The Lower Mekong Basin is facing unprecedented threats to fish diversity from hydropower development. There is increasing pressure on developers and construction authorities to design solutions to improve fish survival through turbines, thus protecting the resources in regions being developed for hydropower. A hydraulic characteristic of hydropower turbines with known fisheries impacts is fluid shear stress. Elevated shear stress occurs where rapidly flowing water passes near spillways, screens and within turbine draft tubes. Shear stress can have adverse impacts on fish, but no work has assessed whether this holds true for Mekong River species. A flume was used to determine critical tolerances of silver shark, Balantiocheilos melanopterus (Bleeker), to shear stress rates at a high‐velocity jet which simulated a hydropower turbine. Fish were assessed for injury or mortality following exposure. Results were compared against a no‐shear control. Injury and mortality were greater at higher shear stress exposures. Injuries occurred at all shear exposure levels with mortality at shear levels higher than 600/s. This approach should help design future hydropower turbines if data on other species demonstrate similar results. If the likelihood of adverse impact is high, then shear stress will need to be considered in the design of future hydropower facilities.
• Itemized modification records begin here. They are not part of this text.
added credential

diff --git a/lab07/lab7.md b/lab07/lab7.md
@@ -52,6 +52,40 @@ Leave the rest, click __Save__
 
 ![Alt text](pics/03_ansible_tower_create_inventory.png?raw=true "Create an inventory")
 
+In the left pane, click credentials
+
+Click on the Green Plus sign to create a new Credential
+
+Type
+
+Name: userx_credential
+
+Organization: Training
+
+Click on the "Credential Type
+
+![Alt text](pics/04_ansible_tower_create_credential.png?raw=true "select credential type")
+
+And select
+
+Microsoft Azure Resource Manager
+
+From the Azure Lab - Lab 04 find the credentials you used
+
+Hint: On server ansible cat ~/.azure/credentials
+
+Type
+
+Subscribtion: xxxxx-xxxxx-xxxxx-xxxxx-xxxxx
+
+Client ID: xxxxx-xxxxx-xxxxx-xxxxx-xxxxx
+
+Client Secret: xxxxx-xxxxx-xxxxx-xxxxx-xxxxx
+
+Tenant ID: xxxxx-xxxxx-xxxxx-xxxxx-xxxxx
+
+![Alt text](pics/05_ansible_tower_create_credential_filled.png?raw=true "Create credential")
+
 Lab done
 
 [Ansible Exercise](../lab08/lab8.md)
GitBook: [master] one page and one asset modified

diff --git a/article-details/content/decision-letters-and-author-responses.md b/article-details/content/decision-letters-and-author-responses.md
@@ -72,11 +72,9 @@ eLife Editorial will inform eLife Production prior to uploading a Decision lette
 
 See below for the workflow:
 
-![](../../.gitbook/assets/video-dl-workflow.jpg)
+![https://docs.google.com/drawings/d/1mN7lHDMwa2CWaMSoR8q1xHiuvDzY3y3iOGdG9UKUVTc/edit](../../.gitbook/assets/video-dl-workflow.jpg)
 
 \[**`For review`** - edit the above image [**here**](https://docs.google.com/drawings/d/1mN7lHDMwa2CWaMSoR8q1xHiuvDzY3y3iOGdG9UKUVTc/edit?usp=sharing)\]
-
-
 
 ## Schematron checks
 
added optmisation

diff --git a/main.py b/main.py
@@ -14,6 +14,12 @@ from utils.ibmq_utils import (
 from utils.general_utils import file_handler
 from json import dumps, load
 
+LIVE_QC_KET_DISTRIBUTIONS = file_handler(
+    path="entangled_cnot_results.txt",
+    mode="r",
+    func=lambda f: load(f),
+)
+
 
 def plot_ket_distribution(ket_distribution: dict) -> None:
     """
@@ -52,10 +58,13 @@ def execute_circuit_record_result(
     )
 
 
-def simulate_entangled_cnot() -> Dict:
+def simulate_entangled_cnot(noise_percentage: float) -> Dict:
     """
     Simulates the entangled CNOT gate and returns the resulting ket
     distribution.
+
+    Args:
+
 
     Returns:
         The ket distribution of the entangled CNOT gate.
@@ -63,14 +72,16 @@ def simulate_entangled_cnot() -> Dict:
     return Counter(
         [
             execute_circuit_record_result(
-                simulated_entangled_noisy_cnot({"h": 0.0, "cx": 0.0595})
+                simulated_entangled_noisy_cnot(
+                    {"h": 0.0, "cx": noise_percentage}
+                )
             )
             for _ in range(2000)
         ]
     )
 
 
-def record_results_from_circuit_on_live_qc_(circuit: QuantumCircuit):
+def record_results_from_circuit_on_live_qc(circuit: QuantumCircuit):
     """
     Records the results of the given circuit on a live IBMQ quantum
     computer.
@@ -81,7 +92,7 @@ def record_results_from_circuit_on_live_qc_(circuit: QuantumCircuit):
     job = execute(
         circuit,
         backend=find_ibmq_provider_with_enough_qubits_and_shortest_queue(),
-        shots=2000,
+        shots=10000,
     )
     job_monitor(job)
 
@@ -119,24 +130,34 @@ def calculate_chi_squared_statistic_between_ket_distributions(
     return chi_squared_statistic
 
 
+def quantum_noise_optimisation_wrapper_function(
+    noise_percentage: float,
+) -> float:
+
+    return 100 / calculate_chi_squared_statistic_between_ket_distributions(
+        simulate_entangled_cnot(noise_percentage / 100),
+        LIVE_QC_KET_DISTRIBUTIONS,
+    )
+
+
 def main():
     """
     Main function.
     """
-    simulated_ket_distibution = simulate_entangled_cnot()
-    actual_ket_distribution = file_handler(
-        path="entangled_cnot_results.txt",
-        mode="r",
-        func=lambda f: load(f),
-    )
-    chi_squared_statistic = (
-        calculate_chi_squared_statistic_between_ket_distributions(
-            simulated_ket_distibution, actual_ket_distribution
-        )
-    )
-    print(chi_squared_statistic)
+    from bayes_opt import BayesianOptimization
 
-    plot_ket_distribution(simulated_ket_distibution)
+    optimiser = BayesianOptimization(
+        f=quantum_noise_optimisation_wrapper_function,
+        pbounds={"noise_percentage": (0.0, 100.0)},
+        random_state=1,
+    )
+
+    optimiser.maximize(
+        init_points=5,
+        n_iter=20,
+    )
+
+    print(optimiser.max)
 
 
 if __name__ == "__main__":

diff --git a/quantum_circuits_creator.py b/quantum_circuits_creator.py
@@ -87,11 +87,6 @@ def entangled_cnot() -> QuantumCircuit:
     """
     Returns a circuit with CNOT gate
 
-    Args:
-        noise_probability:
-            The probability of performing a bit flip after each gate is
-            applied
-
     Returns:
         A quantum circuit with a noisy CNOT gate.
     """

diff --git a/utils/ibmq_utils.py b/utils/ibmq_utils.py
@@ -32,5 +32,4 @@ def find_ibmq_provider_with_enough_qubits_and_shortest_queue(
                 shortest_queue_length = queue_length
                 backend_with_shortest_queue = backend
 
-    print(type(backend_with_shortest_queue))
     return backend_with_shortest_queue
Baumgartner, L. J., Thorncraft, G., Phonekhampheng, O., Boys, C., Navarro Cuenca, A., Robinson, W., Brown, R., & Deng, Z. D. (2017). High fluid shear strain causes injury in silver shark: Preliminary implications for Mekong hydropower turbine design. Fisheries Management and Ecology, 24(3), 193-198. https://doi.org/10.1111/fme.12213